The first of these characters that we meet is Ajarry, Cora's grandmother. We learn how Ajarry took ownership of, and maintained control over, a small plot of land in the slave area of the Randall plantation in the Southern state of Georgia where she lived most of her life. Both Cora’s mother Mabel and Cora herself inherited that land, and took pride in maintaining it. Ajarry insists that attempts to escape were hopeless and, even after Mabel made a successful escape anyway, Cora refused the invitation from fellow slave Caesar to make her own attempt.
It is only after a series of painful incidents on the plantation that Cora changes her mind. She joins Caesar in an escape attempt that leads to unexpected developments; however, Cora and Caesar make it to the first stop on the underground railroad. In the first of several fantastic episodes the railroad is portrayed as a sub-surface train network that takes them into the first stop on their escape route: a town in South Carolina.
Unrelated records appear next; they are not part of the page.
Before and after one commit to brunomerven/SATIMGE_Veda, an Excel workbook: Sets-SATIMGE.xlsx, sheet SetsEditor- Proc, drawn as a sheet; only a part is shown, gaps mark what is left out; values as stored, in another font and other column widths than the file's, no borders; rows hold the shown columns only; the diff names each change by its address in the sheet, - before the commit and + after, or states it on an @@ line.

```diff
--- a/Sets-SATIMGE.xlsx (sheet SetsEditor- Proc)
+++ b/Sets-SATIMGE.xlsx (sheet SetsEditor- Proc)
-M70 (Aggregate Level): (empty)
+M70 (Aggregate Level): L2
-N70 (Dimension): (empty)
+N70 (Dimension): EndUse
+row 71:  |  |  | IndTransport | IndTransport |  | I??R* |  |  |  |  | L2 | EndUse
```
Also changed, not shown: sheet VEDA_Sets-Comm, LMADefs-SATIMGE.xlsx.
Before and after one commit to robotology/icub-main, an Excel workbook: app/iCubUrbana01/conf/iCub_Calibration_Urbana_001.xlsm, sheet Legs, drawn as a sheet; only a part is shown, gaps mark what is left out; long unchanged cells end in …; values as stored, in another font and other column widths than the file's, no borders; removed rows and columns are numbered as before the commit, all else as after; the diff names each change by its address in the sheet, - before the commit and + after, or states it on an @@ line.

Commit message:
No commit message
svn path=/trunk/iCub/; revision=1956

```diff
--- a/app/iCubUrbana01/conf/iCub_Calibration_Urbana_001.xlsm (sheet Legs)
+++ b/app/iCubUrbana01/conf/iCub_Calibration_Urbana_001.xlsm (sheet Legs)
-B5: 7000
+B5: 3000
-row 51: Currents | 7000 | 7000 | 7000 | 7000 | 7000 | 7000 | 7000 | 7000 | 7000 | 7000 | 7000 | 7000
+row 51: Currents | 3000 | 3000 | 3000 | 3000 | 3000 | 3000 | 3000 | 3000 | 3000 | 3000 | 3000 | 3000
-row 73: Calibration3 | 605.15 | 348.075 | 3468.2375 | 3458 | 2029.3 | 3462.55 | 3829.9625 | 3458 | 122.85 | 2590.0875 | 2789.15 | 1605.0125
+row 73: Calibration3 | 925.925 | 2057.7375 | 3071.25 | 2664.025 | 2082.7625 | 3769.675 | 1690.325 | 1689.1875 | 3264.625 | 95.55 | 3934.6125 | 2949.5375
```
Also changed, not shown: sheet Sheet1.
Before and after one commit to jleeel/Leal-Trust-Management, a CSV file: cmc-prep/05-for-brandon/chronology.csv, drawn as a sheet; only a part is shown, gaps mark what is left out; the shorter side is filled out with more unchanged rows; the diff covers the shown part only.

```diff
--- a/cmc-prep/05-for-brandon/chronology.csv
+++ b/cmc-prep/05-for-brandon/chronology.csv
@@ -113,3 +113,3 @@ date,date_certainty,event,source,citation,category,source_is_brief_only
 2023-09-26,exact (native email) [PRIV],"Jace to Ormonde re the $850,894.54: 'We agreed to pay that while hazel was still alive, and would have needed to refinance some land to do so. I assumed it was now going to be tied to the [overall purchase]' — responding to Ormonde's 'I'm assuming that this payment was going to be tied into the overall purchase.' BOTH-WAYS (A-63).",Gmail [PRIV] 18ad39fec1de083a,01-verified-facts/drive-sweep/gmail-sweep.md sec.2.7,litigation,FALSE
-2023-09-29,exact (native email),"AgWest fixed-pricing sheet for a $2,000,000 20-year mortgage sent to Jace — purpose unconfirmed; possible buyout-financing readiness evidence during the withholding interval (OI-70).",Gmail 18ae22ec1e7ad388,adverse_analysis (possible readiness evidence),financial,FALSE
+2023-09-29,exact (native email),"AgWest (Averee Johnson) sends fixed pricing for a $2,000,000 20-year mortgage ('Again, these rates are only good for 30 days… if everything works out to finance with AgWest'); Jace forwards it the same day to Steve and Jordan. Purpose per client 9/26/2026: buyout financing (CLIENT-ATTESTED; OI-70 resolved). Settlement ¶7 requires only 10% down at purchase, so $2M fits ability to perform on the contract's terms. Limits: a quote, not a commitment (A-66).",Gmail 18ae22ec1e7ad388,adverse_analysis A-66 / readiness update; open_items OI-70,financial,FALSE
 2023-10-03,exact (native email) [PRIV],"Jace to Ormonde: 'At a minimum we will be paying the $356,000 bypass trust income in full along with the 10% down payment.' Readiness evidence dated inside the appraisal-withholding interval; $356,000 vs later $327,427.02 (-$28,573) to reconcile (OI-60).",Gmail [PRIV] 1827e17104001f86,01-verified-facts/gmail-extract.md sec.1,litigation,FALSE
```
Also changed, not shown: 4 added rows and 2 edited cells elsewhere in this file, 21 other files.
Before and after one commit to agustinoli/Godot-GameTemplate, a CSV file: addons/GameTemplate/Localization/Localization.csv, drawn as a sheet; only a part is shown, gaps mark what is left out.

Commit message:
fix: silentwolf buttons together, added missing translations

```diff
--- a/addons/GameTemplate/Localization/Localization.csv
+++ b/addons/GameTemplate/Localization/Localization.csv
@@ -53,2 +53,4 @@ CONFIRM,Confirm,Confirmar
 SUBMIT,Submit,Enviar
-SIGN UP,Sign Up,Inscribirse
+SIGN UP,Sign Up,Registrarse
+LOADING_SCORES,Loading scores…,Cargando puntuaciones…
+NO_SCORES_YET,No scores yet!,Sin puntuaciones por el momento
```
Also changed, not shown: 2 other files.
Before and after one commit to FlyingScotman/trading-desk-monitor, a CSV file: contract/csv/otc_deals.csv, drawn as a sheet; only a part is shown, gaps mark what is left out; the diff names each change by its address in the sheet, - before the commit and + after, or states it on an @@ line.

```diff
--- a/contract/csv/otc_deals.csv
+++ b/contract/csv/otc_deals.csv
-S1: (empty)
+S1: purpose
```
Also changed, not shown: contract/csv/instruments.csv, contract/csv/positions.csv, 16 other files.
There, Cora and Caesar are given new names and identities, and start new lives in which they become increasingly comfortable, refusing a series of opportunities to take the underground railroad even further towards the North, and freedom. However this life does not continue when it is shattered by the appearance of Ridgeway, leader of an angry group of patrollers and slave catchers. He tracks them down but Cora manages to escape, taking the underground railroad to North Carolina, where she is given refuge with Martin and Ethel Wells.
This episode finds Cora held as a prisoner in their home. Eventually, she is discovered and turned over to Ridgeway, while the Wells are left to face the anger and violence of the community’s racist citizens. Her next stop is Tennessee, as Ridgeway journeys to capture yet another slave before taking Cora back to the Randall plantation where it appears that an even worse fate awaits her. As the novel continues this reader was held in suspense wondering whether Cora would escape yet again and, if so, would she ultimately reach freedom, if not complete safety, in a Northern state.
I especially enjoyed the fantastic moments and the irony exemplified in the following: "Here was the true Great Spirit, the divine thread connecting all human endeavor--if you can keep it, it is yours. Your property, slave or continent. The American imperative."(p 80)
The slave owners followed this philosophy but they did not expect that Cora, the individual human being, would also follow the philosophy in her search for ownership of her person and her freedom.
The story highlights the indefatigable nature of Cora who always finds a way to survive. Throughout the narrative chapters are inserted as brief vignettes that explore the lives, backgrounds, and fates of several characters in the same way as the book’s first explored Ajarry’s life. The combination of historical detail, fantastic speculation, and suspense makes for an engaging read worthy of the awards it has received.